MATERIALS PROVIDED:
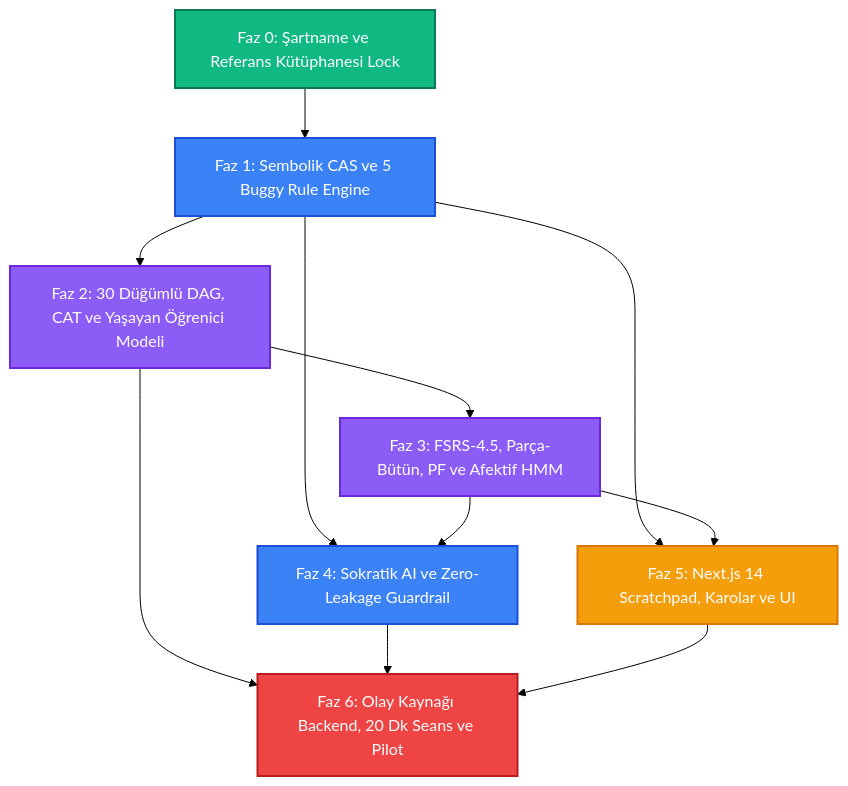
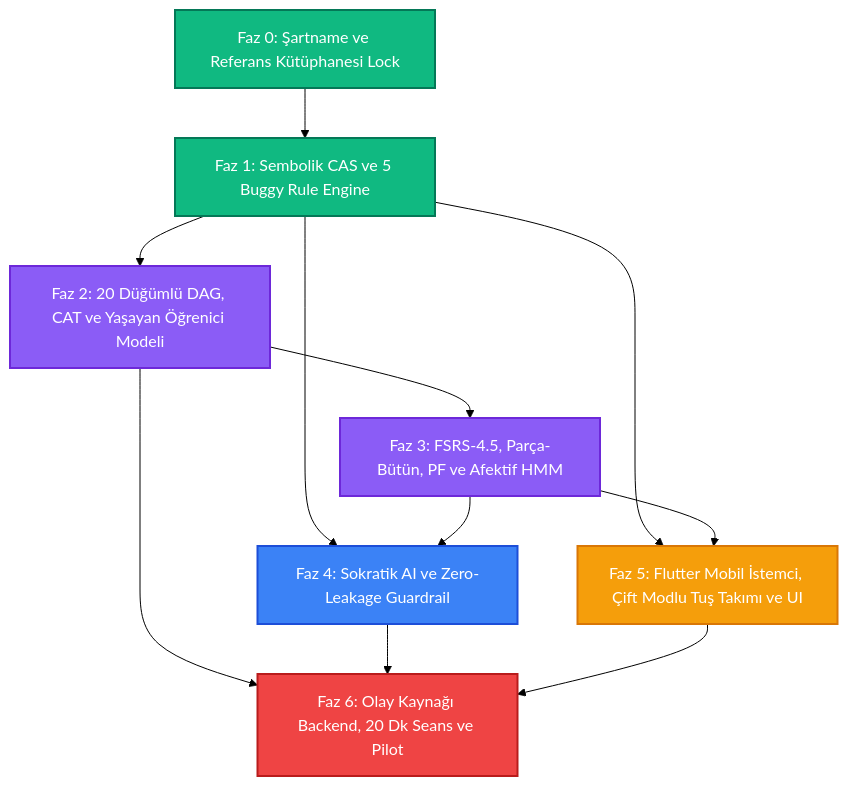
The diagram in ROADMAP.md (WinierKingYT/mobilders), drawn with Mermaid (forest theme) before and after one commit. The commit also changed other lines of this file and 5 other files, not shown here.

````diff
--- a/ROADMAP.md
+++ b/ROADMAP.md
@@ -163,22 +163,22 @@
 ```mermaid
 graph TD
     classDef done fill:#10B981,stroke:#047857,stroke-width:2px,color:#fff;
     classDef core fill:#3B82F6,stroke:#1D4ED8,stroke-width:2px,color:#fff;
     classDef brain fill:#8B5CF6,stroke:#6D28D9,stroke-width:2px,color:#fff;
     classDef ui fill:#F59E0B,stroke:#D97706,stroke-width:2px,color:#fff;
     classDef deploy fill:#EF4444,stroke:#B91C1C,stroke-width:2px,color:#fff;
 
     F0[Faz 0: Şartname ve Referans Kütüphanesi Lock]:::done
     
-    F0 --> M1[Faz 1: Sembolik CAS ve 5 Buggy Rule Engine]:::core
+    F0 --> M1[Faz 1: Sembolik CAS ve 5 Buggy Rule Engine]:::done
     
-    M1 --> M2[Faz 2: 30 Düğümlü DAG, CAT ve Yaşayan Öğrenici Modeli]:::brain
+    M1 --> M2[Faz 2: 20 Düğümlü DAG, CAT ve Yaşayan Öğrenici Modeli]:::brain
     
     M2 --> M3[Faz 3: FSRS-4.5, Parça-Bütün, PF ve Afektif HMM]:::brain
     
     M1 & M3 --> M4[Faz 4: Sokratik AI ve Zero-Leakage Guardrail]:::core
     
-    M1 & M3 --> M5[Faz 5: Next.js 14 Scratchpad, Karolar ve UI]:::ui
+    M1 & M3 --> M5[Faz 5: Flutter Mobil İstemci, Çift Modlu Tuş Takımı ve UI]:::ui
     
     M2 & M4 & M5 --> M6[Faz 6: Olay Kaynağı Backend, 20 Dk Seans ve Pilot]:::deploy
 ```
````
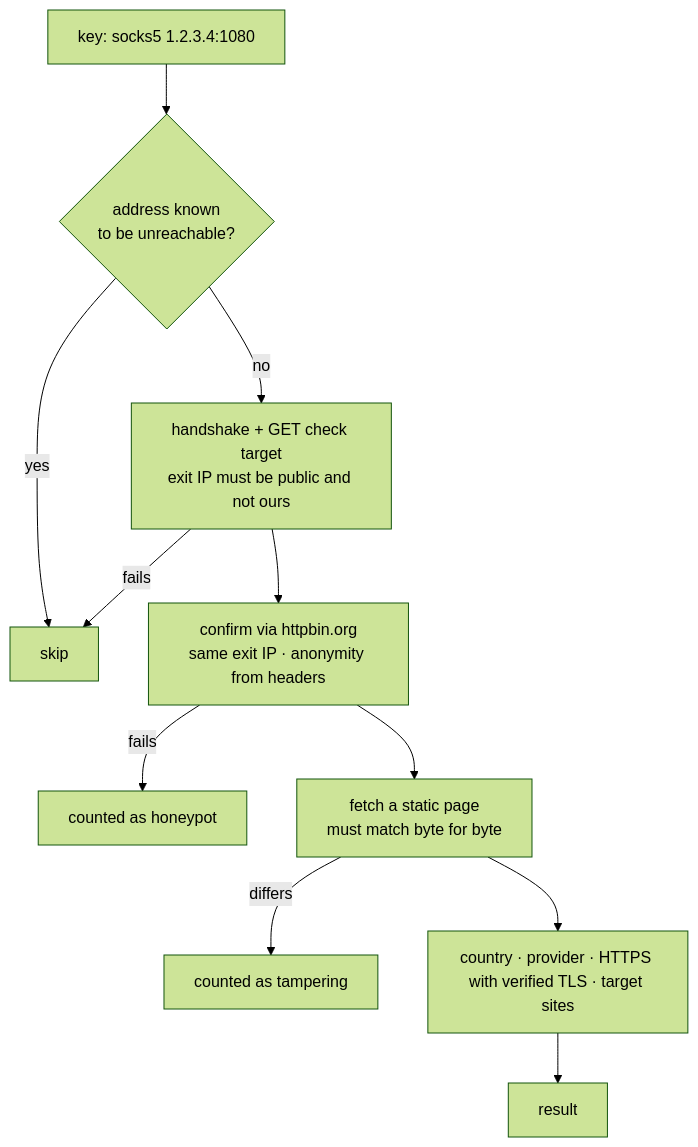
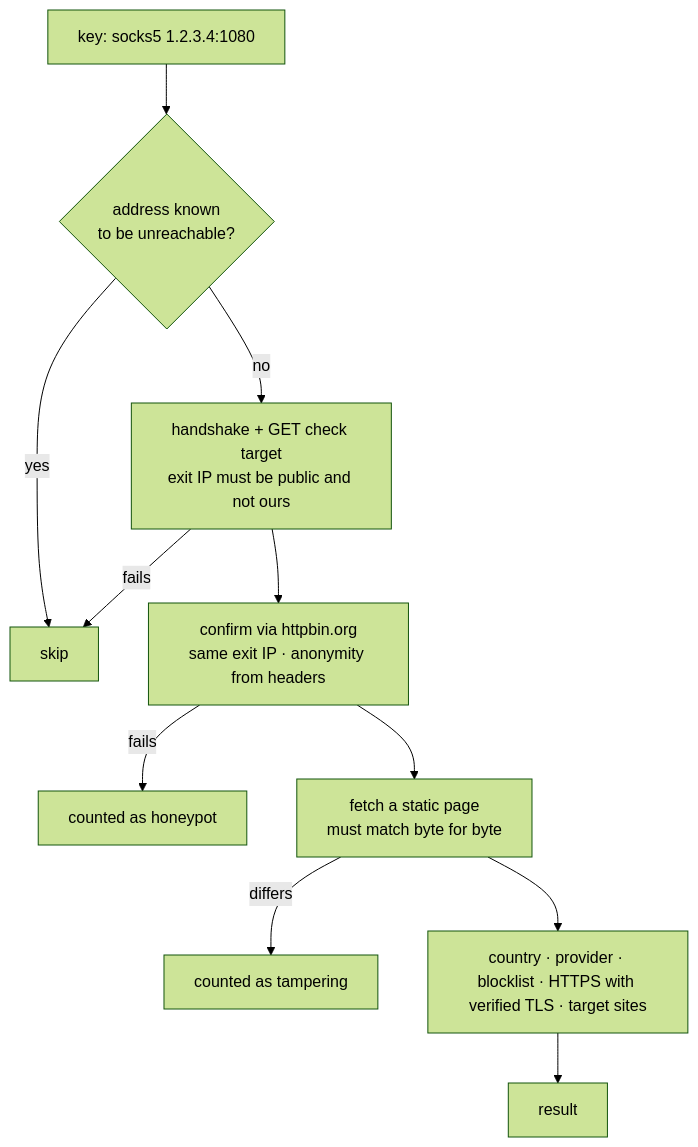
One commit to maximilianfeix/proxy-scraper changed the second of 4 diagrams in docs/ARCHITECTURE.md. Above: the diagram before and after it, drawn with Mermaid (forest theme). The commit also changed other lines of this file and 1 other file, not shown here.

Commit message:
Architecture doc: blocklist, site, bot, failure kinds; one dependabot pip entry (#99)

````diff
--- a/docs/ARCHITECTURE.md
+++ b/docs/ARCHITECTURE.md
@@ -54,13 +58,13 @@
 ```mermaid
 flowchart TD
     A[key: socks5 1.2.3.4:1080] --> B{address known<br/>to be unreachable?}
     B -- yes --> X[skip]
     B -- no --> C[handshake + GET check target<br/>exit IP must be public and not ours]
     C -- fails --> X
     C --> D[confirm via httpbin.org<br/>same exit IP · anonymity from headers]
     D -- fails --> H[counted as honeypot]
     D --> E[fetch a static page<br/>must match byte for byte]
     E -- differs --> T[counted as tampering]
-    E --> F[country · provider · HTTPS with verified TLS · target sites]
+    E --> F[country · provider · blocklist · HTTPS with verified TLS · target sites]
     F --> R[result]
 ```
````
---
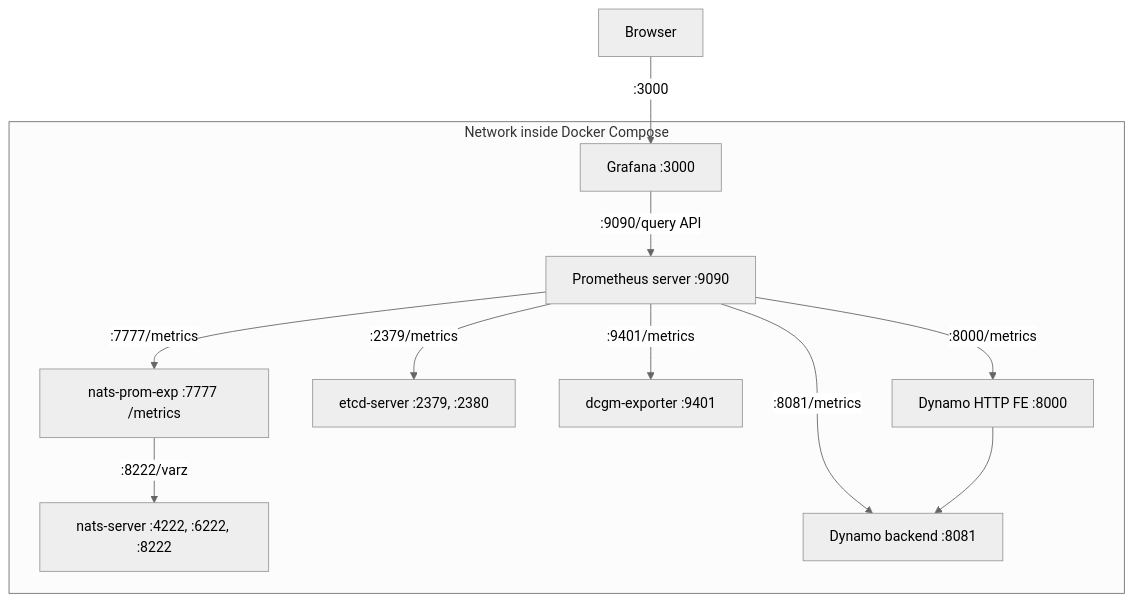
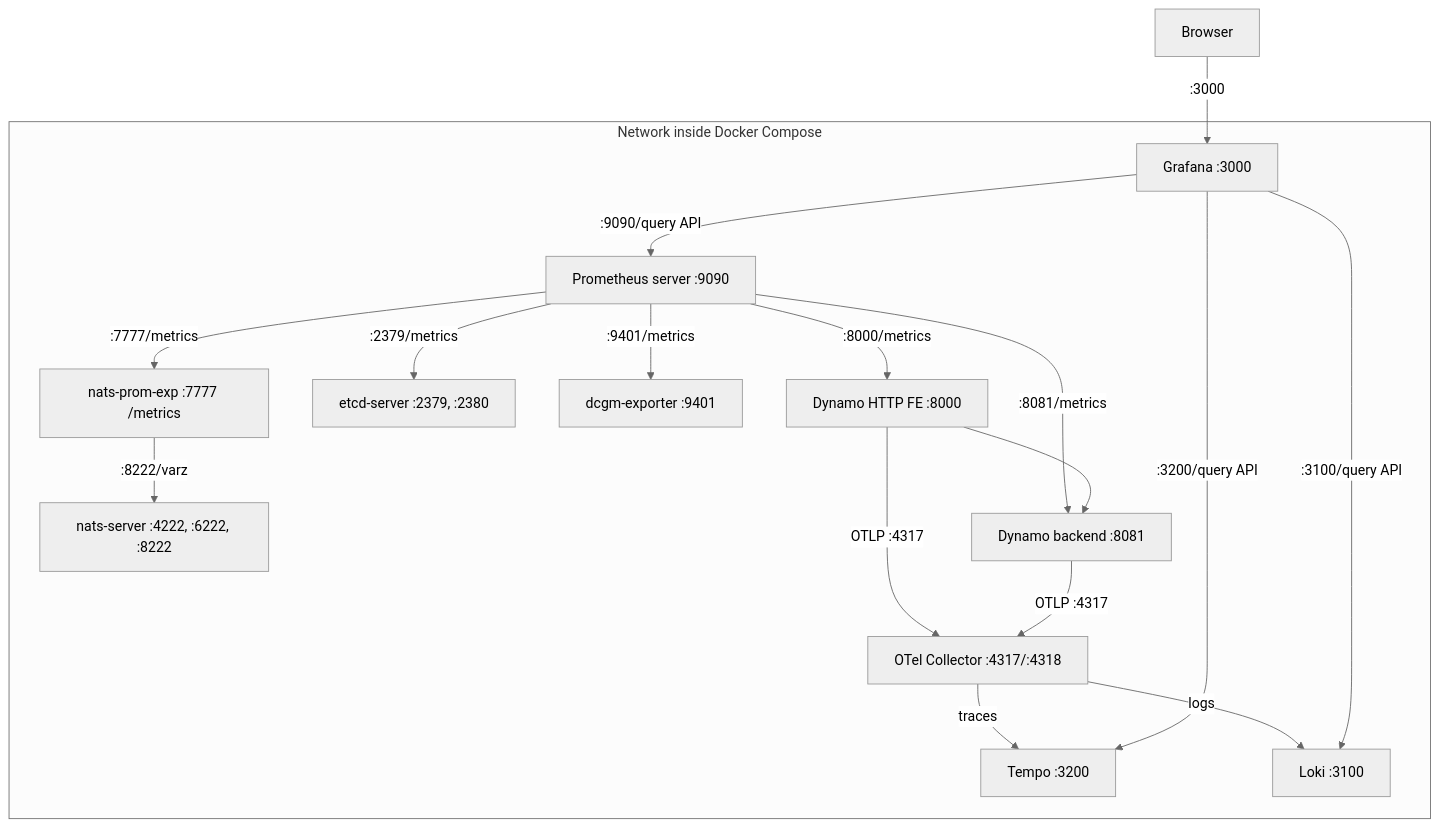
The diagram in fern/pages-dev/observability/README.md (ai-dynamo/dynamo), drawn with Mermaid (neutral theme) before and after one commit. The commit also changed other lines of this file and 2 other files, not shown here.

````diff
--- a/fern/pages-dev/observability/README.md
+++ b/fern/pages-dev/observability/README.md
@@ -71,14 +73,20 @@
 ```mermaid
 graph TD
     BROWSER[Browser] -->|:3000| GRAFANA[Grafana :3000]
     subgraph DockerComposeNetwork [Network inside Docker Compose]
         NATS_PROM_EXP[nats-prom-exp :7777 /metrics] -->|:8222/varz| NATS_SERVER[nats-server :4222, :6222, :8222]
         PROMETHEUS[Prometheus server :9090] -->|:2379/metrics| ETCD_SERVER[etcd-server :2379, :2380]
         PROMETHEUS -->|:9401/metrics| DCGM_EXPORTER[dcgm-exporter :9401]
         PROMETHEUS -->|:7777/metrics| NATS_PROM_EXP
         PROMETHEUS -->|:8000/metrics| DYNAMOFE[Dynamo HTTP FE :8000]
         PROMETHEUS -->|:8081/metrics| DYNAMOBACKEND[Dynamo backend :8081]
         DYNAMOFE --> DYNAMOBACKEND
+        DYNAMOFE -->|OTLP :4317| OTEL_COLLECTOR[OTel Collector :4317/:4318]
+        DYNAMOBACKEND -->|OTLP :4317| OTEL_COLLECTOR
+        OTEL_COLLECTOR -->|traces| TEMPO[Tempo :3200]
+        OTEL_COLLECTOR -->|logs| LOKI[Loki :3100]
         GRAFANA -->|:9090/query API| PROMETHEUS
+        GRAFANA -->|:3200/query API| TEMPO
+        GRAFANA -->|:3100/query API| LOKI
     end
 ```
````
---
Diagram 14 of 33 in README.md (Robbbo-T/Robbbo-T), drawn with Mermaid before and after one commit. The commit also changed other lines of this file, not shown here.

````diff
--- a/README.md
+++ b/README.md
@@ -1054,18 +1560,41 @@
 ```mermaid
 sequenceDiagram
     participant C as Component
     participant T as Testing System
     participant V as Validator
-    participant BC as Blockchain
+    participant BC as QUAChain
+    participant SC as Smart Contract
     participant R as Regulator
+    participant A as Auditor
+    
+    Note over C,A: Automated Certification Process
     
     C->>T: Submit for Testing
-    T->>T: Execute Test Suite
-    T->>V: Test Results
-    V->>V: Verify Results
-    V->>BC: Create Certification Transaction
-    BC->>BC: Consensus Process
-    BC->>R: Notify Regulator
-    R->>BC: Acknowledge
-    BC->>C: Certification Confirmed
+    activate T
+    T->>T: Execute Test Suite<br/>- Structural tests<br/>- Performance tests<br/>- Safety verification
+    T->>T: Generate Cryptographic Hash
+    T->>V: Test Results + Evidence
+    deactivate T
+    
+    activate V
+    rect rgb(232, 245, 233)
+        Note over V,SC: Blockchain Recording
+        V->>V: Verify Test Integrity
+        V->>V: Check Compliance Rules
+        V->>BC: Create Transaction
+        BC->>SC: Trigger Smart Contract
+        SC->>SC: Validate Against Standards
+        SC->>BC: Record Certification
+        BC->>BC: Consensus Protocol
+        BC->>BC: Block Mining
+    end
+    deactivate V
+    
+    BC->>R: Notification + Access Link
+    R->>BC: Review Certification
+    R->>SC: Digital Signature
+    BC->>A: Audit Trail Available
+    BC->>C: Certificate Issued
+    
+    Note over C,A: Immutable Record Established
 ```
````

ACTIVITY:
Would you retype the lines above from the one with "participant R as Regulator" down to the one with "BC->>R: Notify Regulator", word for word, both ends included and no other lines?

SOLUTION TO THIS EXERCISE:
     participant R as Regulator
+    participant A as Auditor
+    
+    Note over C,A: Automated Certification Process
     
     C->>T: Submit for Testing
-    T->>T: Execute Test Suite
-    T->>V: Test Results
-    V->>V: Verify Results
-    V->>BC: Create Certification Transaction
-    BC->>BC: Consensus Process
-    BC->>R: Notify Regulator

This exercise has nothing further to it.